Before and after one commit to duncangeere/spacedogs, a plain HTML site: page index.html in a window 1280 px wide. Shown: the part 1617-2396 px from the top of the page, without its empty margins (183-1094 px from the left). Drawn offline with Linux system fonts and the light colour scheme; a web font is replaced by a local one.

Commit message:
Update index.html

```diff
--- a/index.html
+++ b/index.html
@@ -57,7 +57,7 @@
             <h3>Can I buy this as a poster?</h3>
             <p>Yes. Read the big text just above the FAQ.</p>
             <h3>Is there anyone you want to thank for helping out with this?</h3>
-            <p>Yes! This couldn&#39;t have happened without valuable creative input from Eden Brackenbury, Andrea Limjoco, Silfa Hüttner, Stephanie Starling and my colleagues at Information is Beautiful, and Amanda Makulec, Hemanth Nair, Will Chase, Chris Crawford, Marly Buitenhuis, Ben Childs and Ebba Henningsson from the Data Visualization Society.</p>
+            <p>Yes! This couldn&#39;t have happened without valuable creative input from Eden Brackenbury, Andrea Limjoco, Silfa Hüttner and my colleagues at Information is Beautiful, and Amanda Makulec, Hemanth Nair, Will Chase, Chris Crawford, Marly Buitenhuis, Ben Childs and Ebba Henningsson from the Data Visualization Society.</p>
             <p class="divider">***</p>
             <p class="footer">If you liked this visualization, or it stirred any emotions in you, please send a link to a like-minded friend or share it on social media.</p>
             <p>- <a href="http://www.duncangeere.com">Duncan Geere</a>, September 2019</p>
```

• TASK REQUIREMENTS: Would you print each line of the listing again, unaltered?

• SOLVED PROBLEM:
Before and after one commit to duncangeere/spacedogs, a plain HTML site: page index.html in a window 1280 px wide. Shown: the part 1617-2396 px from the top of the page, without its empty margins (183-1094 px from the left). Drawn offline with Linux system fonts and the light colour scheme; a web font is replaced by a local one.

Commit message:
Update index.html

```diff
--- a/index.html
+++ b/index.html
@@ -57,7 +57,7 @@
             <h3>Can I buy this as a poster?</h3>
             <p>Yes. Read the big text just above the FAQ.</p>
             <h3>Is there anyone you want to thank for helping out with this?</h3>
-            <p>Yes! This couldn&#39;t have happened without valuable creative input from Eden Brackenbury, Andrea Limjoco, Silfa Hüttner, Stephanie Starling and my colleagues at Information is Beautiful, and Amanda Makulec, Hemanth Nair, Will Chase, Chris Crawford, Marly Buitenhuis, Ben Childs and Ebba Henningsson from the Data Visualization Society.</p>
+            <p>Yes! This couldn&#39;t have happened without valuable creative input from Eden Brackenbury, Andrea Limjoco, Silfa Hüttner and my colleagues at Information is Beautiful, and Amanda Makulec, Hemanth Nair, Will Chase, Chris Crawford, Marly Buitenhuis, Ben Childs and Ebba Henningsson from the Data Visualization Society.</p>
             <p class="divider">***</p>
             <p class="footer">If you liked this visualization, or it stirred any emotions in you, please send a link to a like-minded friend or share it on social media.</p>
             <p>- <a href="http://www.duncangeere.com">Duncan Geere</a>, September 2019</p>
```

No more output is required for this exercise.